| Task statement |
Below are some records; find each line that carries the word "Activities" and copy it.

[Difference listings]

________________________________________

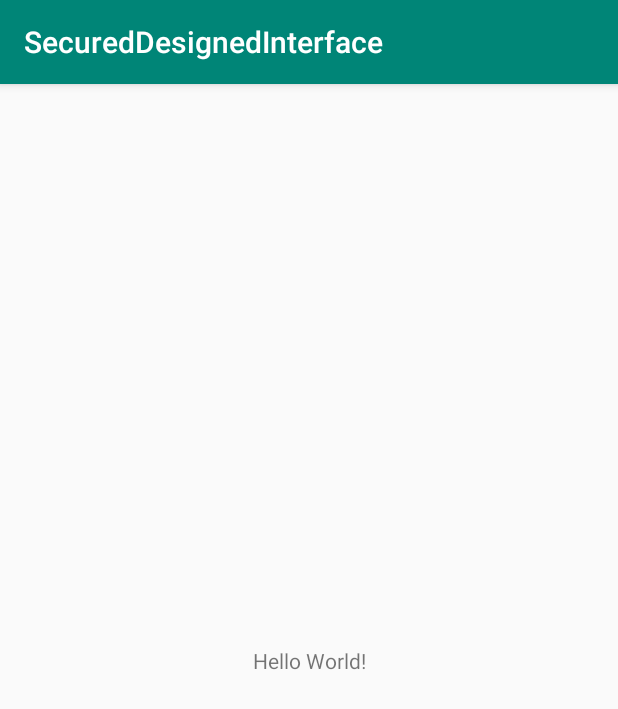
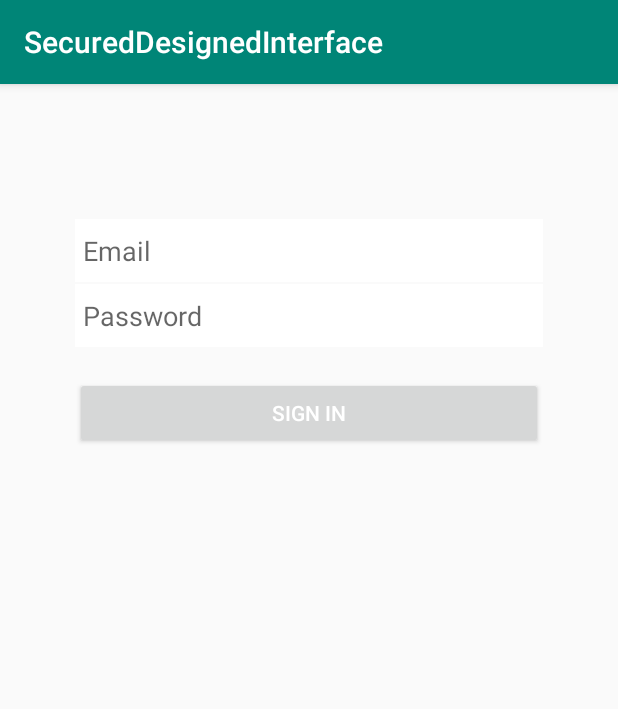
Before and after one commit to arthybck/SecuredDesignedInterface, an Android app: the screen it shows after launch (MainActivity before the commit, LoginActivity after it), on a phone screen of 412 x 824 dp. Shown: the top 709 px of the screen. Run offline under Robolectric (Android 15) with nearby library versions, the phone set to English and light mode, and no system bars.

Commit message:
Instantiated login Activity

```diff
--- a/app/build.gradle
+++ b/app/build.gradle
@@ -22,6 +22,7 @@ dependencies {
     implementation fileTree(dir: 'libs', include: ['*.jar'])
     implementation 'com.android.support:appcompat-v7:27.1.1'
     implementation 'com.android.support.constraint:constraint-layout:1.1.3'
+    implementation 'com.android.support:design:27.1.1'
     testImplementation 'junit:junit:4.12'
     androidTestImplementation 'com.android.support.test:runner:1.0.2'
     androidTestImplementation 'com.android.support.test.espresso:espresso-core:3.0.2'
--- a/app/src/main/AndroidManifest.xml
+++ b/app/src/main/AndroidManifest.xml
@@ -9,13 +9,14 @@
         android:roundIcon="@mipmap/ic_launcher_round"
         android:supportsRtl="true"
         android:theme="@style/AppTheme">
-        <activity android:name=".MainActivity">
+        <activity android:name=".Activities.LoginActivity">
             <intent-filter>
                 <action android:name="android.intent.action.MAIN" />
 
                 <category android:name="android.intent.category.LAUNCHER" />
             </intent-filter>
         </activity>
+        <activity android:name=".MainActivity" />
     </application>
 
 </manifest>
--- /dev/null
+++ b/app/src/main/java/fr/tixado_d/secureddesignedinterface/Activities/LoginActivity.java
@@ -0,0 +1,48 @@
+package fr.tixado_d.secureddesignedinterface.Activities;
+
+import android.content.Intent;
+import android.os.Bundle;
+import android.support.v7.app.AppCompatActivity;
+import android.text.TextUtils;
+import android.util.Log;
+import android.view.View;
+import android.widget.EditText;
+
+import fr.tixado_d.secureddesignedinterface.MainActivity;
+import fr.tixado_d.secureddesignedinterface.R;
+
+public class LoginActivity extends AppCompatActivity {
+
+    private EditText EmailAddress;
+    private EditText Password;
+
+    @Override
+    public void onCreate(Bundle savedInstanceState) {
+        super.onCreate(savedInstanceState);
+        setContentView(R.layout.activity_login);
+
+        EmailAddress = findViewById(R.id.userEmail);
+        Password = findViewById(R.id.userPassword);
+    }
+
+    public static boolean isValidEmail(CharSequence target) {
+        if (TextUtils.isEmpty(target)) {
+            return false;
+        } else {
+            return android.util.Patterns.EMAIL_ADDRESS.matcher(target).matches();
+        }
+    }
+
+    public void SingIn(View view) {
+        if (isValidEmail(EmailAddress.getText()) && Password.length() > 7) {
+            Log.e("isvalidEmail = ", "oui");
+            //faire appel API
+            Intent i = new Intent(this, MainActivity.class);
+            startActivity(i);
+
+        } else {
+            Log.e("invalid email password", "oui");
+        }
+
+    }
+}
--- /dev/null
+++ b/app/src/main/res/layout/activity_login.xml
@@ -0,0 +1,46 @@
+<?xml version="1.0" encoding="utf-8"?>
+<LinearLayout
+    xmlns:android="http://schemas.android.com/apk/res/android" android:layout_width="match_parent"
+    android:layout_height="match_parent"
+    android:orientation="vertical">
+
+    <EditText
+        android:id="@+id/userEmail"
+        android:layout_width="match_parent"
+        android:layout_height="42dp"
+        android:hint="Email"
+        android:layout_marginLeft="50dp"
+        android:layout_marginRight="50dp"
+        android:layout_marginTop="90dp"
+        android:background="@color/colorWhite"
+        android:padding="5dp"
+        android:inputType="textEmailAddress"
+        />
+
+    <EditText
+        android:id="@+id/userPassword"
+        android:layout_width="match_parent"
+        android:layout_height="42dp"
+        android:hint="Password"
+        android:layout_marginLeft="50dp"
+        android:layout_marginRight="50dp"
+        android:background="@color/colorWhite"
+        android:layout_marginTop="1dp"
+        android:padding="5dp"
+        android:inputType="textPassword"
+        />
+
+    <Button
+        android:layout_width="fill_parent"
+        android:layout_height="wrap_content"
+        android:layout_marginTop="20dp"
+        android:layout_marginLeft="50dp"
+        android:layout_marginRight="50dp"
+        android:text="Sign In"
+        android:textColor="@color/colorWhite"
+        android:layout_gravity="bottom"
+        android:onClick="SingIn"
+
+        />
+
+</LinearLayout>
--- a/app/src/main/res/values/colors.xml
+++ b/app/src/main/res/values/colors.xml
@@ -3,4 +3,6 @@
     <color name="colorPrimary">#008577</color>
     <color name="colorPrimaryDark">#00574B</color>
     <color name="colorAccent">#D81B60</color>
+    <color name="colorWhite">#FFFFFF</color>
+
 </resources>
```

________________________________________

| Written response |
+        <activity android:name=".Activities.LoginActivity">
+++ b/app/src/main/java/fr/tixado_d/secureddesignedinterface/Activities/LoginActivity.java
+package fr.tixado_d.secureddesignedinterface.Activities;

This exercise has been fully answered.